Kurds make up the fourthlargest ethnic group in the Middle East, some 30 million people, but they have no land of their own. Kurds have long sought autonomy and independence. The independence referendum this time has provoked strong objections from Iraq’s central government and its neighbors, including Turkey, Iran and Syria, and has not gained support from the international community.
The independence referendum alone does not mean Kurds can realize their goal of building up their own country, or overturn the present order in the Middle East.
However, the referendum will increase instability in the chaotic region, hugely affecting the situation there.
Present-day national boundaries in the Middle East were drawn up in the SykesPicot Agreement and set by other post-WWI arrangements. Kurds were separated across borders into Iraq, Turkey, Syria and Iran. After the Second Gulf War, Kurds in northern Iraq gained a high level of autonomy and de facto independence.
Due to the ongoing chaos in Iraq and Syria, especially the development of the Islamic State, Kurds in the two countries have developed fast, offering an opportunity for them to build up their own country.
However, the referendum may trigger a civil war in Iraq and even new regional conflicts.
The Iraqi Kurdistan Regional Government has long endured a tense relationship with Iraq’s central government. The two have confrontations over ownership of land and division of interests, which are related to national unity and territorial integrity as well as control over the rights to oil resources in the country.
Thus Iraq’s central government strongly opposed the referendum, and has expressed that it will “take all measures” to safeguard national unity, enhancing the possibility of a civil war.
In addition, Iraq’s neighbors – Turkey, Iran and Syria – considering the large number of Kurds in their countries, have held a tough stance on the referendum. They are afraid the referendum will intensify their countries’ separatist movements, harm national security and their territorial integrity. Turkey is most sensitive to the referendum, and has objected to it strongly.
Owing to the complexity of the Kurdish issue, the influence of the referendum will not be limited within Iraq, and neighboring countries’ involvement could spill over into new regional confrontations and even wars.
There are many internal obstacles for Iraqi Kurds to realize independence.

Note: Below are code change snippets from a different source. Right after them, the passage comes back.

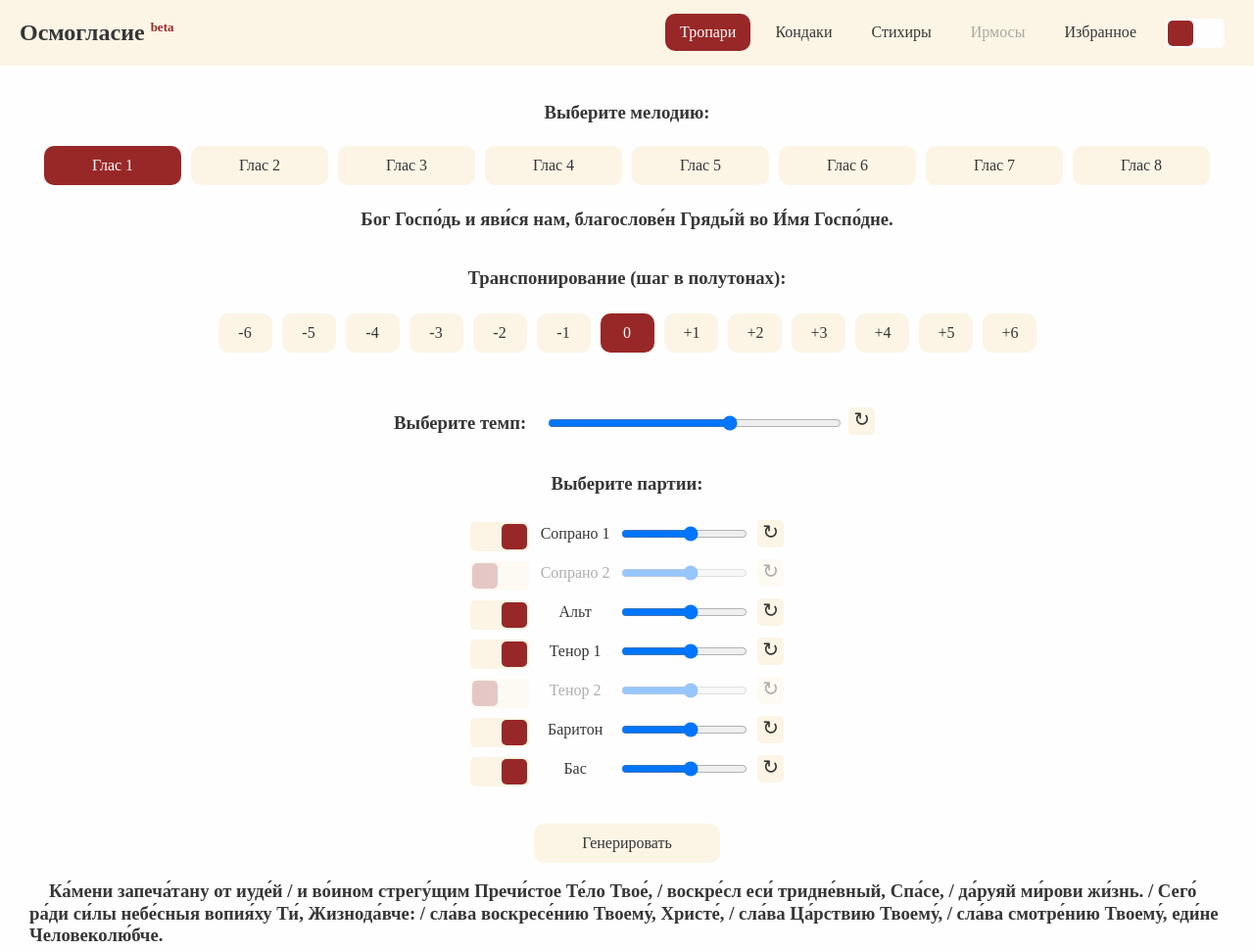
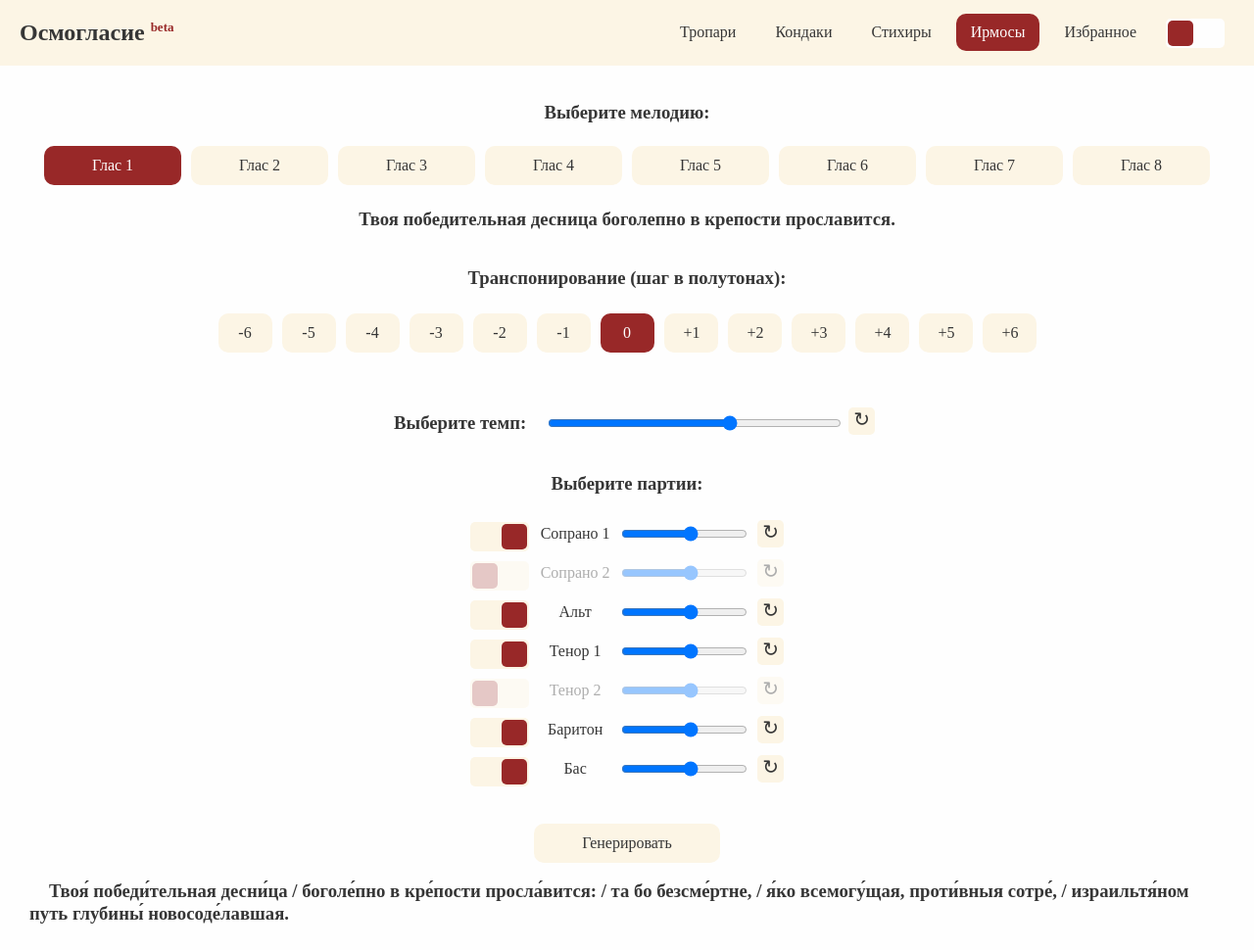
Before and after one commit to zababurinph/osmoglas, a plain HTML site: page index.html in a window 1280 px wide. Shown: the top 970 px of the page at 98% size. Drawn offline with nearby package versions, Linux system fonts and the light colour scheme.

Commit message:
add irmos glas1

```diff
--- a/index.html
+++ b/index.html
@@ -24,7 +24,7 @@
             <div class="btnMenu tropar" onclick="choosePage('tropar')">Тропари</div>
             <div class="btnMenu kondak" onclick="choosePage('kondak')">Кондаки</div>
             <div class="btnMenu stihira" onclick="choosePage('stihira')">Стихиры</div>
-            <div class="btnMenu irmos off" onclick="choosePage('irmos')">Ирмосы</div>
+            <div class="btnMenu irmos" onclick="choosePage('irmos')">Ирмосы</div>
             <div class="btnMenu favorite" onclick="choosePage('favorite')">Избранное</div>
             <div style="margin: 0 10px 5px 0">
                 <input type="checkbox" id="checkbox_navbar" class='checkbox_navbar'/>
--- a/js/data.js
+++ b/js/data.js
@@ -995,31 +995,33 @@ var data = {
                 [65,69,67,65,65,65,65,65,67,69,67,69, 65,65,70,72,72,72,72,69,70,69,67],
                 [62,65,64,62,62,62,62,62,64,65,64,65, 62,62,67,69,69,69,69,65,67,65,64],
                 [57,57,57,57,57,57,57,57,57,62,0, 62, 57,57,60,65,65,65,65,60,60,60,60],
-                [50,50,50,50,50,50,50,50,50,50,45,50, 50,50,48,53,53,53,53,53,54,53,48]
+                [50,50,50,50,50,50,50,50,50,50,57,50, 50,50,48,53,53,53,53,53,52,53,48],
+                [50,50,50,50,50,50,50,50,50,50,45,50, 50,50,48,53,53,53,53,53,52,53,48]
             ],
             [
                 [1, 1, 1, 1, 1, 1, 1, 1, 1, 2, 2, 2,  1, 1, 2, 1, 1, 1, 1, 1, 1, 1, 2],
                 [1, 1, 1, 1, 1, 1, 1, 1, 1, 2, 2, 2,  1, 1, 2, 1, 1, 1, 1, 1, 1, 1, 2],
                 [1, 1, 1, 1, 1, 1, 1, 1, 1, 4, 0, 2,  1, 1, 2, 1, 1, 1, 1, 1, 1, 1, 2],
+                [1, 1, 1, 1, 1, 1, 1, 1, 1, 2, 2, 2,  1, 1, 2, 1, 1, 1, 1, 1, 1, 1, 2],
                 [1, 1, 1, 1, 1, 1, 1, 1, 1, 2, 2, 2,  1, 1, 2, 1, 1, 1, 1, 1, 1, 1, 2]
             ],
-            [// Твоя́ победи́тельная десни́ца / боголе́пно в кре́пости просла́вится: / та бо безсме́ртне, / я́ко всемогу́щая, проти́вныя сотре́, / израильтя́ном путь глубины́ новосоде́лавшая.
+            [// Тво я  по бе дительна я  десни    ца  бо голеп новкрепости прославится: та    бо безсме́рт не, я́  ко всемо гу́ ща я, проти́вны я  сотре́, из ра ильтя́ном путьглубины́ но во со де́ лавша я.
+                [65,69,67,65,65,65,65,65,67,69,67,69, 65,65,70,72,72,72,72,69,70,69,67, 69,67,65,67,69,67,69, 70,72,72,72,72,72,72,69,70,70,70,69,67, 65,65,67,69,67,65,65,65,65,65,65,67,69,67,67,65],
                 [],
+                [62,65,64,62,62,62,62,62,64,65,64,65, 62,62,67,69,69,69,69,65,67,65,64, 65,64,62,64,65,64,65, 67,69,69,69,69,69,69,65,67,67,67,65,64, 62,62,64,65,64,62,62,62,62,62,62,64,65,64,64,62],
+                [57,57,57,57,57,57,57,57,57,62,0, 62, 57,57,60,65,65,65,65,60,60,60,60, 57,0, 57,57,57,0, 57, 60,65,65,65,65,65,65,60,60,60,60,60,60, 57,57,57,62,57,57,57,57,57,57,57,57,62,61,61,57],
                 [],
-                [],
-                [],
-                [],
-                [],
-                []
+                [50,50,50,50,50,50,50,50,50,50,57,50, 50,50,48,53,53,53,53,53,52,53,48, 50,0, 50,50,50,45,50, 48,53,53,53,53,53,53,53,52,52,52,53,48, 50,50,50,50,50,50,50,50,50,50,50,50,50,57,57,50],
+                [50,50,50,50,50,50,50,50,50,50,45,50, 50,50,48,53,53,53,53,53,52,53,48, 50,0, 50,50,50,45,50, 48,53,53,53,53,53,53,53,52,52,52,53,48, 50,50,50,50,50,50,50,50,50,50,50,50,50,45,45,50]
             ],
             [
+                [1, 1, 1, 1, 1, 1, 1, 1, 1, 2, 2, 2,  1, 1, 2, 1, 1, 1, 1, 1, 1, 1, 2,  1, 1, 1, 1, 2, 2, 2,  2, 1, 1, 1, 1, 1, 1, 1, 1, 1, 1, 1, 2,  1, 1, 1, 1, 1, 1, 1, 1, 1, 1, 1, 1, 2, 1, 1, 4],
                 [],
+                [1, 1, 1, 1, 1, 1, 1, 1, 1, 2, 2, 2,  1, 1, 2, 1, 1, 1, 1, 1, 1, 1, 2,  1, 1, 1, 1, 2, 2, 2,  2, 1, 1, 1, 1, 1, 1, 1, 1, 1, 1, 1, 2,  1, 1, 1, 1, 1, 1, 1, 1, 1, 1, 1, 1, 2, 1, 1, 4],
+                [1, 1, 1, 1, 1, 1, 1, 1, 1, 4, 0, 2,  1, 1, 2, 1, 1, 1, 1, 1, 1, 1, 2,  2, 0, 1, 1, 4, 0, 2,  2, 1, 1, 1, 1, 1, 1, 1, 1, 1, 1, 1, 2,  1, 1, 1, 1, 1, 1, 1, 1, 1, 1, 1, 1, 2, 1, 1, 4],
                 [],
-                [],
-                [],
-                [],
-                [],
-                []
+                [1, 1, 1, 1, 1, 1, 1, 1, 1, 2, 2, 2,  1, 1, 2, 1, 1, 1, 1, 1, 1, 1, 2,  2, 0, 1, 1, 2, 2, 2,  2, 1, 1, 1, 1, 1, 1, 1, 1, 1, 1, 1, 2,  1, 1, 1, 1, 1, 1, 1, 1, 1, 1, 1, 1, 2, 1, 1, 4],
+                [1, 1, 1, 1, 1, 1, 1, 1, 1, 2, 2, 2,  1, 1, 2, 1, 1, 1, 1, 1, 1, 1, 2,  2, 0, 1, 1, 2, 2, 2,  2, 1, 1, 1, 1, 1, 1, 1, 1, 1, 1, 1, 2,  1, 1, 1, 1, 1, 1, 1, 1, 1, 1, 1, 1, 2, 1, 1, 4]
             ],
             'Твоя победительная десница боголепно в крепости прославится.',
             'Твоя́ победи́тельная десни́ца / боголе́пно в кре́пости просла́вится: / та бо безсме́ртне, / я́ко всемогу́щая, проти́вныя сотре́, / израильтя́ном путь глубины́ новосоде́лавшая.',
--- a/js/script.js
+++ b/js/script.js
@@ -11,7 +11,7 @@ var song = "",
     tone = 65,
     golosa = [true, true, true, true, true, true, true],
     velocity = [70, 70, 70, 70, 70, 70, 70],
-    activePage = 'tropar',
+    activePage = 'irmos',
     pageName = '';
 
 window.addEventListener("load", function(e){
```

The Kurdistan region is landlocked and therefore restricted by its geographical boundaries, and is beset by confrontations along its borders. Without support from surrounding countries, it will be difficult for Kurds to export their oil resources which they rely heavily on, even if they win independence.
Besides, there are a lot of confrontations among different parties within the region, in addition to political nontransparency and corruption, while the economy is fragile and moribund.
It will also be hard for the Iraqi Kurds to free themselves from the influences of the games among major powers and regional countries. It’s not just Kurdistan’s neighbors, but the international community that does not support independence for the region.
In general, an independent Iraqi Kurdistan will face a more dangerous and uncertain future. It would be better for the region to maintain the status quo, get access to more land and resources, and gain understanding and support from neighboring countries and major powers, and then slowly pursue nominal independence.
It is difficult for Kurds to realize their goals of building up their own country, considering the complexities of the Middle East. The independence referendum’s influence on the geopolitical situation in the Middle East will be partial and limited.